“Bad companies are destroyed by crisis, Good companies survive them, Great companies are improved by them”

Andy Grove

There are some sectors or subsectors that thrive as they become in demand due to changing conditions.

They focus on factors that affect the value of the company (see the exhibit below). With macros affecting the broader market, share prices can go out of sync as they swing to the extremes creating opportunities to buy low.

Dreams and Delusions: Valuing and Pricing Young Businesses

Also, almost universally, we tend to overestimate what can happen in the short term and underestimate what can happen in the long term. In many instances, many quality companies (as opposed to cyclical companies and industries) may thrive in various market situations.

The real fortunes in this country have been made by people who have been right about the business they invested in, and not right about the timing of the stock market.

Warren Buffett

Many successful value investors (Warren Buffett, Charlie Munger, Guy Spier, Mohnish Pabrai) are more focused on the long term than the daily market situations. Warren Buffett is one of them. To quote Buffett again, “If you aren’t willing to own a stock for 10 years, don’t even think about owning it for 10 minutes.”

Take the financial statements and price charts of high-quality companies such as Amazon, Nike, McDonald’s, and Procter & Gamble and zoom out, they have been able to ride out every challenge to deliver huge multi-baggers.

Which is easier to make money: To predict the future accurately versus finding great companies and buying them with a good margin of safety?

Instead of predicting the future ourselves, find great companies, let them figure out the future, and ride it up!

Here is one case study:  A case study of a mega-compounder: Amazon

Here is a good reminder of Amazon’s Annual Letter to Shareholders for the year 2000 when its share price dropped 80% that investors should focus on what the companies are working on and achieving than focusing on the plunging stock market. This too shall pass.

Extract of Amazon’s Annual Letter to Shareholders for the year 2000

2. Technical analysis: Summarizing newsflow and market sentiment with price action and charts

Price charts are a visual representation of the ideas, emotions, and positioning of millions of
traders and investors across multiple time horizons. In a short period, they tell us a lot
about the dominating view of market participants in a given time frame. Many use technical analysis as their source of truth where all macro and companies’ news, greed and fear sentiments are all reflected in the price and volume of the charts and it can be a valuable indicator of future price movements.

Technical analysts use a mix of indicators such as price trends, trading volume, oscillators (Relative Strength Index (RSI), Moving Average Convergence Divergence (MACD), moving averages, and support and resistance levels.

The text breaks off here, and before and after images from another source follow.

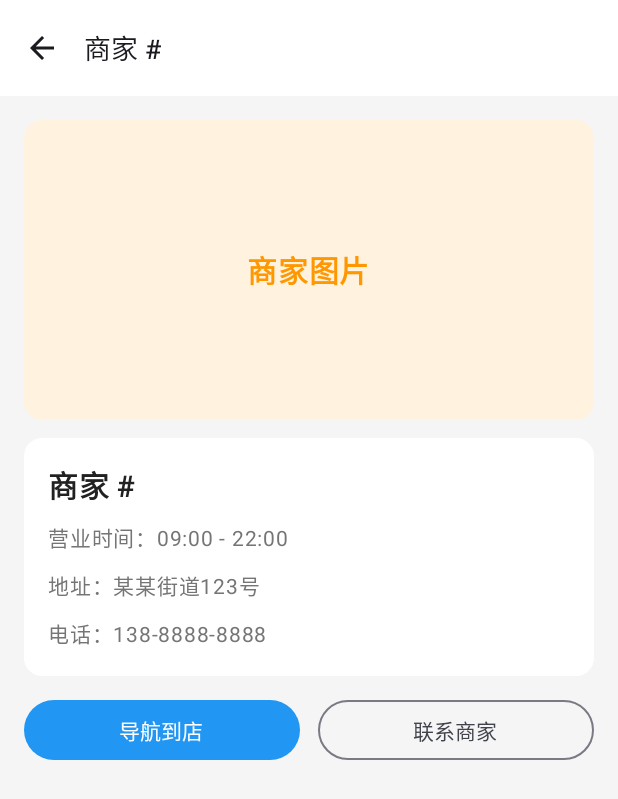
After one commit to caojiying002/MainNavigationCompose, an Android app built with Jetpack Compose: the composable MerchantDetailScreen called with empty values, on a phone screen of 412 x 824 dp. The commit adds this screen. Shown: the top 799 px of the screen. Run offline under Robolectric (Android 15) with nearby library versions, the phone set to English and light mode, and no system bars; our stand-ins replace Dagger/Hilt's generated code.

Commit message:
feat: 实现导航系统，点击跳转到详情页

```diff
--- a/app/src/main/java/com/example/app/MainActivity.kt
+++ b/app/src/main/java/com/example/app/MainActivity.kt
@@ -8,7 +8,7 @@ import androidx.compose.foundation.layout.fillMaxSize
 import androidx.compose.material3.Surface
 import androidx.compose.ui.Modifier
 import androidx.compose.ui.graphics.Color
-import com.example.app.ui.screen.main.MainScreen
+import com.example.app.navigation.AppNavigation
 import com.example.app.ui.theme.AppTheme
 import dagger.hilt.android.AndroidEntryPoint
 
@@ -23,7 +23,7 @@ class MainActivity : ComponentActivity() {
                     modifier = Modifier.fillMaxSize(),
                     color = Color.White
                 ) {
-                    MainScreen()
+                    AppNavigation()
                 }
             }
         }
--- a/app/src/main/java/com/example/app/ui/screen/alley/AlleyScreen.kt
+++ b/app/src/main/java/com/example/app/ui/screen/alley/AlleyScreen.kt
@@ -22,7 +22,8 @@ import androidx.lifecycle.compose.collectAsStateWithLifecycle
 @Composable
 fun AlleyScreen(
     isFirstTimeVisible: Boolean,
-    viewModel: AlleyViewModel
+    viewModel: AlleyViewModel,
+    onNavigateToDetail: (String) -> Unit
 ) {
     val uiState by viewModel.uiState.collectAsStateWithLifecycle()
 
--- /dev/null
+++ b/app/src/main/java/com/example/app/ui/screen/detail/MerchantDetailScreen.kt
@@ -0,0 +1,165 @@
+package com.example.app.ui.screen.detail
+
+import androidx.activity.compose.BackHandler
+import androidx.compose.foundation.background
+import androidx.compose.foundation.layout.*
+import androidx.compose.material.icons.Icons
+import androidx.compose.material.icons.filled.ArrowBack
+import androidx.compose.material3.*
+import androidx.compose.runtime.*
+import androidx.compose.ui.Alignment
+import androidx.compose.ui.Modifier
+import androidx.compose.ui.graphics.Color
+import androidx.compose.ui.text.font.FontWeight
+import androidx.compose.ui.unit.dp
+import androidx.compose.ui.unit.sp
+import androidx.hilt.navigation.compose.hiltViewModel
+import androidx.lifecycle.compose.collectAsStateWithLifecycle
+
+@OptIn(ExperimentalMaterial3Api::class)
+@Composable
+fun MerchantDetailScreen(
+    merchantId: String,
+    onBack: () -> Unit,
+    viewModel: MerchantDetailViewModel = hiltViewModel()
+) {
+    val uiState by viewModel.uiState.collectAsStateWithLifecycle()
+
+    // 处理系统返回键
+    BackHandler {
+        onBack()
+    }
+
+    // 加载数据
+    LaunchedEffect(merchantId) {
+        viewModel.loadMerchantDetail(merchantId)
+    }
+
+    Scaffold(
+        topBar = {
+            TopAppBar(
+                title = {
+                    Text(
+                        text = uiState.merchantName ?: "商家详情",
+                        fontSize = 18.sp,
+                        fontWeight = FontWeight.Medium
+                    )
+                },
+                navigationIcon = {
+                    IconButton(onClick = onBack) {
+                        Icon(
+                            imageVector = Icons.Default.ArrowBack,
+                            contentDescription = "返回"
+                        )
+                    }
+                },
+                colors = TopAppBarDefaults.topAppBarColors(
+                    containerColor = Color.White
+                )
+            )
+        }
+    ) { paddingValues ->
+        Box(
+            modifier = Modifier
+                .fillMaxSize()
+                .padding(paddingValues)
+                .background(Color(0xFFF5F5F5))
+        ) {
+            when {
+                uiState.isLoading -> {
+                    CircularProgressIndicator(
+                        modifier = Modifier.align(Alignment.Center),
+                        color = Color(0xFFFF9800)
+                    )
+                }
+                else -> {
+                    Column(
+                        modifier = Modifier
+                            .fillMaxSize()
+                            .padding(16.dp),
+                        verticalArrangement = Arrangement.spacedBy(12.dp)
+                    ) {
+                        // 商家头图
+                        Card(
+                            modifier = Modifier
+                                .fillMaxWidth()
+                                .height(200.dp),
+                            colors = CardDefaults.cardColors(
+                                containerColor = Color(0xFFFFF3E0)
+                            )
+                        ) {
+                            Box(
+                                contentAlignment = Alignment.Center,
+                                modifier = Modifier.fillMaxSize()
+                            ) {
+                                Text(
+                                    text = "商家图片",
+                                    color = Color(0xFFFF9800),
+                                    fontSize = 20.sp,
+                                    fontWeight = FontWeight.Bold
+                                )
+                            }
+                        }
+
+                        // 商家信息
+                        Card(
+                            modifier = Modifier.fillMaxWidth(),
+                            colors = CardDefaults.cardColors(
+                                containerColor = Color.White
+                            )
+                        ) {
+                            Column(
+                                modifier = Modifier.padding(16.dp),
+                                verticalArrangement = Arrangement.spacedBy(8.dp)
+                            ) {
+                                Text(
+                                    text = uiState.merchantName ?: "商家名称",
+                                    fontSize = 20.sp,
+                                    fontWeight = FontWeight.Bold,
+                                    color = Color(0xFF212121)
+                                )
+                                Text(
+                                    text = "营业时间：09:00 - 22:00",
+                                    fontSize = 14.sp,
+                                    color = Color(0xFF757575)
+                                )
+                                Text(
+                                    text = "地址：某某街道123号",
+                                    fontSize = 14.sp,
+                                    color = Color(0xFF757575)
+                                )
+                                Text(
+                                    text = "电话：138-8888-8888",
+                                    fontSize = 14.sp,
+                                    color = Color(0xFF757575)
+                                )
+                            }
+                        }
+
+                        // 操作按钮
+                        Row(
+                            modifier = Modifier.fillMaxWidth(),
+                            horizontalArrangement = Arrangement.spacedBy(12.dp)
+                        ) {
+                            Button(
+                                onClick = { /* 导航 */ },
+                                modifier = Modifier.weight(1f),
+                                colors = ButtonDefaults.buttonColors(
+                                    containerColor = Color(0xFF2196F3)
+                                )
+                            ) {
+                                Text("导航到店")
+                            }
+                            OutlinedButton(
+                                onClick = { /* 电话 */ },
+                                modifier = Modifier.weight(1f)
+                            ) {
+                                Text("联系商家")
+                            }
+                        }
+                    }
+                }
+            }
+        }
+    }
+}
--- /dev/null
+++ b/app/src/main/java/com/example/app/ui/screen/detail/MerchantDetailViewModel.kt
@@ -0,0 +1,34 @@
+package com.example.app.ui.screen.detail
+
+import androidx.lifecycle.ViewModel
+import androidx.lifecycle.viewModelScope
+import dagger.hilt.android.lifecycle.HiltViewModel
+import kotlinx.coroutines.delay
+import kotlinx.coroutines.flow.MutableStateFlow
+import kotlinx.coroutines.flow.StateFlow
+import kotlinx.coroutines.flow.asStateFlow
+import kotlinx.coroutines.launch
+import javax.inject.Inject
+
+data class MerchantDetailUiState(
+    val merchantName: String? = null,
+    val isLoading: Boolean = false
+)
+
+@HiltViewModel
+class MerchantDetailViewModel @Inject constructor() : ViewModel() {
+
+    private val _uiState = MutableStateFlow(MerchantDetailUiState())
+    val uiState: StateFlow<MerchantDetailUiState> = _uiState.asStateFlow()
+
+    fun loadMerchantDetail(merchantId: String) {
+        viewModelScope.launch {
+            _uiState.value = _uiState.value.copy(isLoading = true)
+            delay(1000) // 模拟加载
+            _uiState.value = _uiState.value.copy(
+                merchantName = "商家 #$merchantId",
+                isLoading = false
+            )
+        }
+    }
+}
--- a/app/src/main/java/com/example/app/ui/screen/home/recommend/RecommendViewModel.kt
+++ b/app/src/main/java/com/example/app/ui/screen/home/recommend/RecommendViewModel.kt
@@ -1,4 +1,3 @@
-// ===== com/example/app/ui/screen/home/recommend/RecommendViewModel.kt =====
 package com.example.app.ui.screen.home.recommend
 
 import androidx.lifecycle.ViewModel
--- a/app/src/main/java/com/example/app/ui/screen/message/MessageScreen.kt
+++ b/app/src/main/java/com/example/app/ui/screen/message/MessageScreen.kt
@@ -1,4 +1,3 @@
-// com/example/app/ui/screen/message/MessageScreen.kt
 package com.example.app.ui.screen.message
 
 import androidx.compose.foundation.background
@@ -20,7 +19,8 @@ import androidx.lifecycle.compose.collectAsStateWithLifecycle
 @Composable
 fun MessageScreen(
     isFirstTimeVisible: Boolean,
-    viewModel: MessageViewModel
+    viewModel: MessageViewModel,
+    onNavigateToChat: (String) -> Unit
 ) {
     val uiState by viewModel.uiState.collectAsStateWithLifecycle()
 
```
Also changed, not shown: app/src/main/java/com/example/app/navigation/AppNavigation.kt (added, +94 -0 lines), app/src/main/java/com/example/app/ui/screen/home/HomeScreen.kt (+10 -5 lines), app/src/main/java/com/example/app/ui/screen/home/recommend/RecommendScreen.kt (+22 -3 lines), app/src/main/java/com/example/app/ui/screen/main/MainScreen.kt (+28 -14 lines), app/src/main/java/com/example/app/ui/screen/merchant/MerchantScreen.kt (+105 -14 lines), app/src/main/java/com/example/app/ui/screen/merchant/MerchantViewModel.kt (+168 -16 lines).
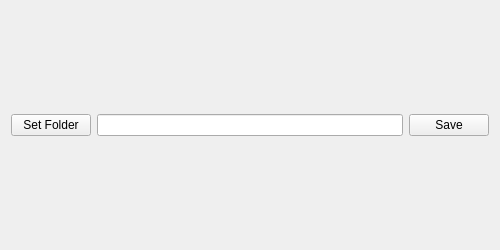
Qt form mainwindow.ui (huellif/CenRepConverter) before a commit.
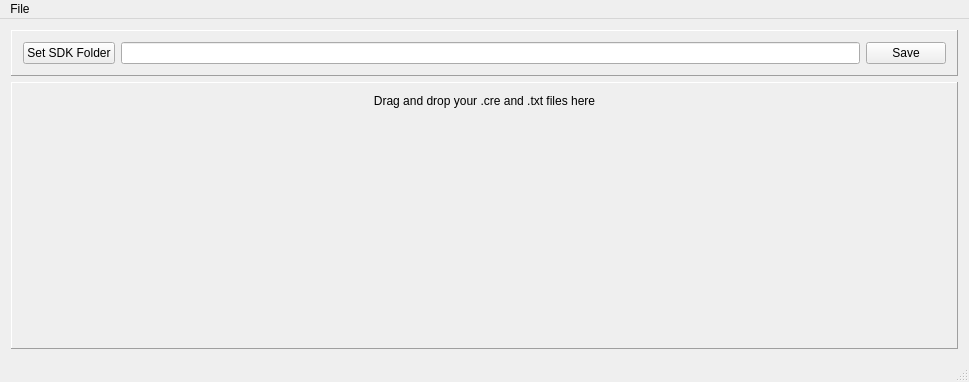
The same form after that commit.

Patch:
```diff
--- a/mainwindow.ui
+++ b/mainwindow.ui
@@ -6,34 +6,153 @@
    <rect>
     <x>0</x>
     <y>0</y>
-    <width>500</width>
-    <height>250</height>
+    <width>969</width>
+    <height>382</height>
    </rect>
   </property>
   <property name="windowTitle">
    <string>CenRepConverter by huellif</string>
   </property>
   <widget class="QWidget" name="centralWidget">
-   <layout class="QHBoxLayout" name="horizontalLayout_2">
+   <property name="sizePolicy">
+    <sizepolicy hsizetype="Expanding" vsizetype="Expanding">
+     <horstretch>0</horstretch>
+     <verstretch>0</verstretch>
+    </sizepolicy>
+   </property>
+   <property name="acceptDrops">
+    <bool>false</bool>
+   </property>
+   <layout class="QVBoxLayout" name="verticalLayout">
     <item>
-     <widget class="QPushButton" name="Load">
-      <property name="text">
-       <string>Set Folder</string>
+     <widget class="QFrame" name="frame">
+      <property name="acceptDrops">
+       <bool>false</bool>
       </property>
+      <property name="frameShape">
+       <enum>QFrame::Panel</enum>
+      </property>
+      <property name="frameShadow">
+       <enum>QFrame::Raised</enum>
+      </property>
+      <layout class="QHBoxLayout" name="horizontalLayout_2">
+       <item>
+        <widget class="QPushButton" name="Load">
+         <property name="acceptDrops">
+          <bool>false</bool>
+         </property>
+         <property name="text">
+          <string>Set SDK Folder</string>
+         </property>
+        </widget>
+       </item>
+       <item>
+        <widget class="QLineEdit" name="lineEdit">
+         <property name="acceptDrops">
+          <bool>false</bool>
+         </property>
+        </widget>
+       </item>
+       <item>
+        <widget class="QPushButton" name="Save">
+         <property name="acceptDrops">
+          <bool>false</bool>
+         </property>
+         <property name="text">
+          <string>Save</string>
+         </property>
+        </widget>
+       </item>
+      </layout>
      </widget>
     </item>
     <item>
-     <widget class="QLineEdit" name="lineEdit"/>
-    </item>
-    <item>
-     <widget class="QPushButton" name="Save">
-      <property name="text">
-       <string>Save</string>
+     <widget class="QFrame" name="frame_2">
+      <property name="acceptDrops">
+       <bool>false</bool>
       </property>
+      <property name="frameShape">
+       <enum>QFrame::Panel</enum>
+      </property>
+      <property name="frameShadow">
+       <enum>QFrame::Raised</enum>
+      </property>
+      <layout class="QVBoxLayout" name="verticalLayout_2">
+       <item>
+        <widget class="QLabel" name="description">
+         <property name="text">
+          <string>Drag and drop your .cre and .txt files here</string>
+         </property>
+         <property name="alignment">
+          <set>Qt::AlignHCenter|Qt::AlignTop</set>
+         </property>
+         <property name="wordWrap">
+          <bool>true</bool>
+         </property>
+        </widget>
+       </item>
+       <item>
+        <spacer name="verticalSpacer">
+         <property name="acceptDrops">
+          <bool>true</bool>
+         </property>
+         <property name="orientation">
+          <enum>Qt::Vertical</enum>
+         </property>
+         <property name="sizeHint" stdset="0">
+          <size>
+           <width>20</width>
+           <height>271</height>
+          </size>
+         </property>
+        </spacer>
+       </item>
+      </layout>
      </widget>
     </item>
    </layout>
   </widget>
+  <widget class="QMenuBar" name="menuBar">
+   <property name="geometry">
+    <rect>
+     <x>0</x>
+     <y>0</y>
+     <width>969</width>
+     <height>21</height>
+    </rect>
+   </property>
+   <widget class="QMenu" name="menuFile">
+    <property name="title">
+     <string>File</string>
+    </property>
+    <widget class="QMenu" name="menuConvert">
+     <property name="title">
+      <string>Convert</string>
+     </property>
+     <addaction name="actionA_file"/>
+     <addaction name="actionA_folder"/>
+    </widget>
+    <addaction name="menuConvert"/>
+    <addaction name="actionExit"/>
+   </widget>
+   <addaction name="menuFile"/>
+  </widget>
+  <widget class="QStatusBar" name="output"/>
+  <action name="actionExit">
+   <property name="text">
+    <string>Exit</string>
+   </property>
+  </action>
+  <action name="actionA_file">
+   <property name="text">
+    <string>File(s)</string>
+   </property>
+  </action>
+  <action name="actionA_folder">
+   <property name="text">
+    <string>Folder</string>
+   </property>
+  </action>
  </widget>
  <layoutdefault spacing="6" margin="11"/>
  <resources/>
```
Left out of the diff: 5 changed lines with no effect on the pictures.
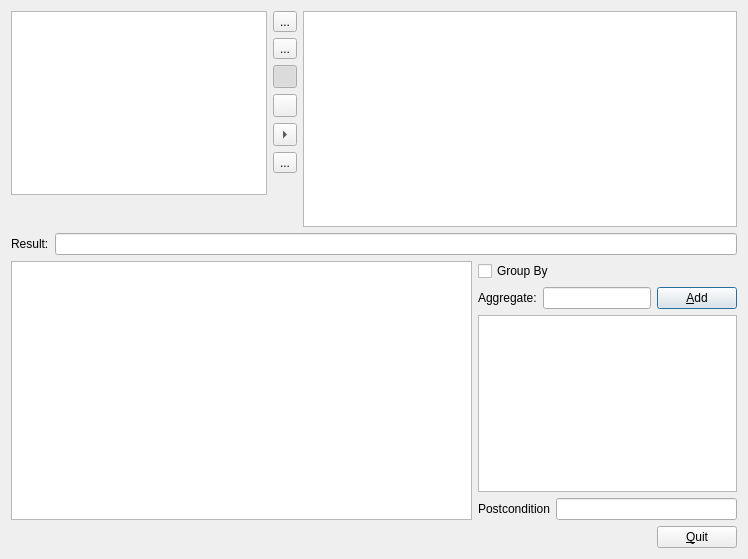
This is dialogrelation.ui in gthom/gapQBE as Qt 5 draws it before an edit. The edited form follows.
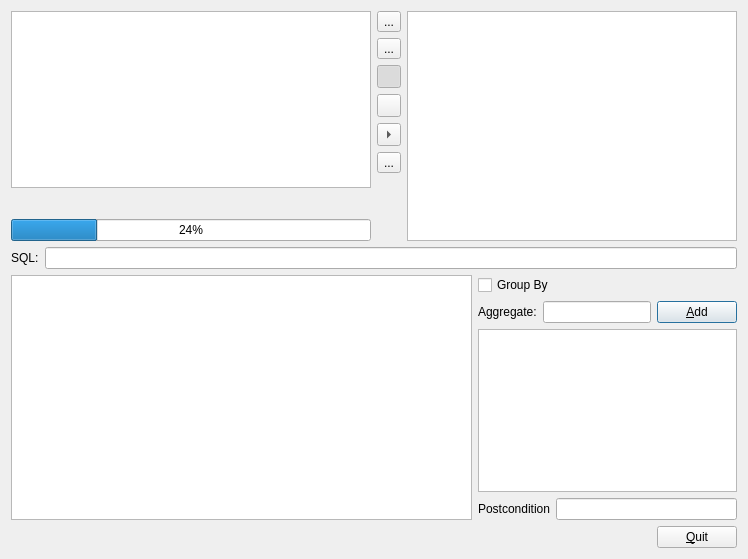
This is the edited form. Icons and pictures are not drawn. Custom widgets are drawn as their Qt base class.

What changed in the file:
```diff
--- a/dialogrelation.ui
+++ b/dialogrelation.ui
@@ -65,6 +65,13 @@
          </property>
         </spacer>
        </item>
+       <item>
+        <widget class="QProgressBar" name="progressBarResultat">
+         <property name="value">
+          <number>24</number>
+         </property>
+        </widget>
+       </item>
       </layout>
      </item>
      <item>
@@ -190,7 +197,7 @@
      <item>
       <widget class="QLabel" name="label">
        <property name="text">
-        <string>Result:</string>
+        <string>SQL:</string>
        </property>
       </widget>
      </item>
```
Left out of the diff: 25 changed lines with no effect on the pictures.
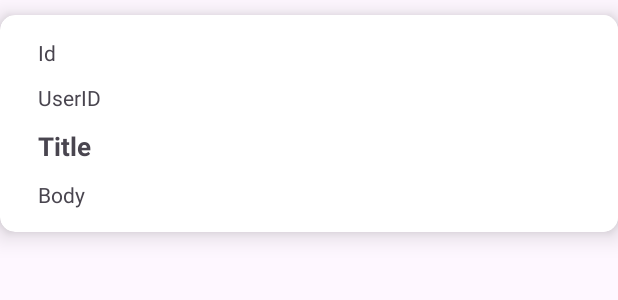
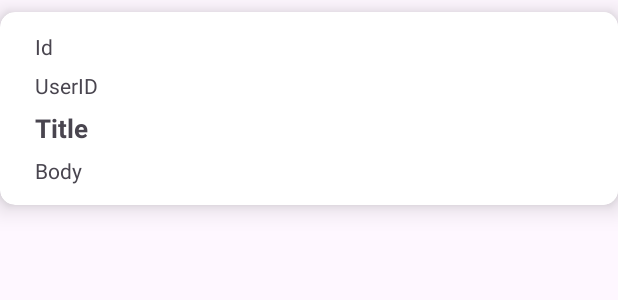
Before and after one commit to giandiport80/BelajarAndroidRetrofit, an Android app: the layout item_post.xml on its own in the app's theme, with its tools: preview values and no code run, on a phone screen of 412 x 824 dp. Shown: the top 300 px of the screen. Run offline under Robolectric (Android 15) with nearby library versions, the phone set to English and light mode, and no system bars.

```diff
--- a/app/src/main/java/com/giandev/belajarandroidretrofit/PostAdapter.kt
+++ b/app/src/main/java/com/giandev/belajarandroidretrofit/PostAdapter.kt
@@ -1,11 +1,10 @@
 package com.giandev.belajarandroidretrofit
 
-import android.annotation.SuppressLint
-import android.content.Context
 import android.view.LayoutInflater
 import android.view.ViewGroup
 import androidx.recyclerview.widget.RecyclerView
 import com.giandev.belajarandroidretrofit.databinding.ItemPostBinding
+import com.giandev.belajarandroidretrofit.response.PostResponse
 
 class PostAdapter(private val listPost: List<PostResponse>) :
     RecyclerView.Adapter<PostAdapter.ViewHolder>() {
--- a/app/src/main/java/com/giandev/belajarandroidretrofit/PostResponse.kt
+++ b/app/src/main/java/com/giandev/belajarandroidretrofit/response/PostResponse.kt
@@ -1,4 +1,4 @@
-package com.giandev.belajarandroidretrofit
+package com.giandev.belajarandroidretrofit.response
 
 import com.google.gson.annotations.SerializedName
 
--- a/app/src/main/res/layout/item_post.xml
+++ b/app/src/main/res/layout/item_post.xml
@@ -3,8 +3,8 @@
     android:layout_width="match_parent"
     xmlns:app="http://schemas.android.com/apk/res-auto"
     android:layout_height="wrap_content"
-    android:layout_marginTop="10dp"
-    android:layout_marginBottom="10dp"
+    android:layout_marginTop="8dp"
+    android:layout_marginBottom="8dp"
     app:cardCornerRadius="10dp"
     app:cardElevation="10dp"
     android:orientation="vertical"
@@ -26,7 +26,7 @@
             android:id="@+id/textViewId"
             android:layout_width="match_parent"
             android:layout_height="wrap_content"
-            android:padding="5dp"
+            android:padding="3dp"
             android:text="Id" />
 
 
@@ -34,14 +34,14 @@
             android:id="@+id/textViewUserId"
             android:layout_width="match_parent"
             android:layout_height="wrap_content"
-            android:padding="5dp"
+            android:padding="3dp"
             android:text="UserID" />
 
         <TextView
             android:id="@+id/textViewTitle"
             android:layout_width="match_parent"
             android:layout_height="wrap_content"
-            android:padding="5dp"
+            android:padding="3dp"
             android:textSize="17sp"
             android:textStyle="bold"
             android:text="Title" />
@@ -50,7 +50,7 @@
             android:id="@+id/textViewBody"
             android:layout_width="match_parent"
             android:layout_height="wrap_content"
-            android:padding="5dp"
+            android:padding="3dp"
             android:text="Body" />
 
 
```
Also changed, not shown: app/src/main/java/com/giandev/belajarandroidretrofit/Api.kt (+12 -0 lines), app/src/main/java/com/giandev/belajarandroidretrofit/MainActivity.kt (+35 -3 lines).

Technical analysis is usually used for trading. For investing, it helps to identify inflexion points (entries and exits) used together with fundamental and macro analysis. Technical analysis can be switched to different time frames to suit our time horizons for trading and investing.

Check out other related posts:
Multi-baggers with high-growth companies 
Nothing But Net by Mark Mahaney